Input data:
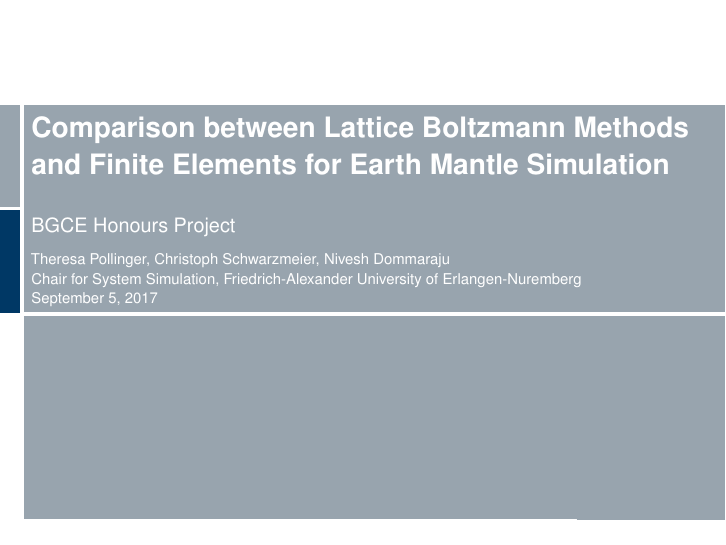
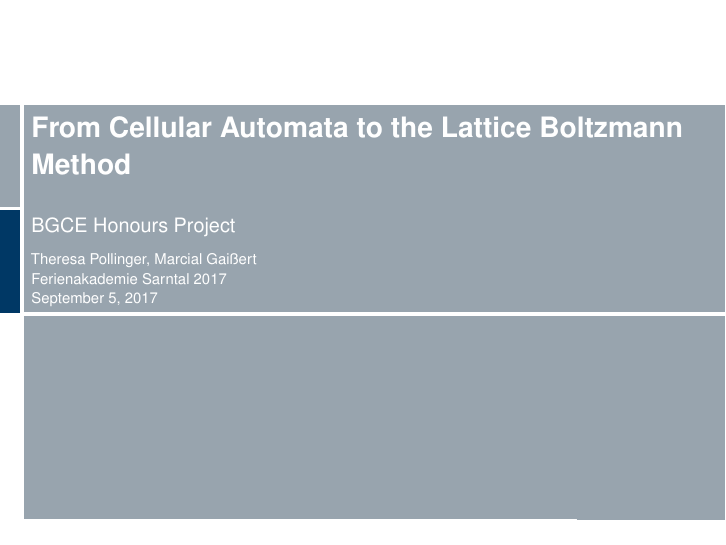
Before and after one commit to freifrauvonbleifrei/fa2017-presentation-lbm, LaTeX slides (presentation.tex): page 1 of 24. The pictures show the PDF file presentation.pdf that the author committed with the source.

Commit message:
metadata

```diff
--- a/presentation.tex
+++ b/presentation.tex
@@ -90,29 +90,21 @@
 \usepackage{smartdiagram}
 
 % Title, authors, and date
-\title[Comparison between LBM and FEM for Earth Mantle Simulation]{Comparison between Lattice Boltzmann Methods and Finite Elements for Earth Mantle Simulation}
+\title{From Cellular Automata to the Lattice Boltzmann Method}
 \subtitle{BGCE Honours Project}
-\author[T. Pollinger, C. Schwarzmeier, N. Dommaraju]{Theresa Pollinger, Christoph Schwarzmeier, Nivesh Dommaraju}
-% English version
-\institute[LSS]{Chair for System Simulation, Friedrich-Alexander University of Erlangen-Nuremberg}
-% German version
-%\institute[Lehrstuhl f\"ur XYZ]{Lehrstuhl f\"ur XYZ, Friedrich-Alexander-Universit\"at Erlangen-N\"urnberg}
+\author[T. Pollinger, M. Gaißert]{Theresa Pollinger, Marcial Gaißert}
+\institute[Ferienakademie 2017]{Ferienakademie Sarntal 2017}
 \date{\today}
-% Set additional logo (overwrites FAU seal)
-
 % Setting right internal properties for the pdf-file
 \usepackage{ifpdf}
 \ifpdf
-\hypersetup{pdfauthor={Theresa Pollinger, Christoph Schwarzmeier, Nivesh Dommaraju}}
-\hypersetup{pdftitle={Comparison between Lattice Boltzmann Methods and Finite Elements for Earth Mantle Simulation}}
+\hypersetup{pdfauthor={Theresa Pollinger, Marcial Gaißert}}
+\hypersetup{pdftitle={From Cellular Automata to the Lattice Boltzmann Method}}
 \fi
 
 \begin{document}
-
-
 % Title
 \maketitle
-
 
   { % Outline
     \setbeamertemplate{footline}{}
```
Also changed, not shown: presentation.pdf, presentation.tex (2 more changed lines).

Problem to solve: Filter the records above down to the lines that hold the string "institute".

Answer to the exercise:
-\institute[LSS]{Chair for System Simulation, Friedrich-Alexander University of Erlangen-Nuremberg}
-%\institute[Lehrstuhl f\"ur XYZ]{Lehrstuhl f\"ur XYZ, Friedrich-Alexander-Universit\"at Erlangen-N\"urnberg}
+\institute[Ferienakademie 2017]{Ferienakademie Sarntal 2017}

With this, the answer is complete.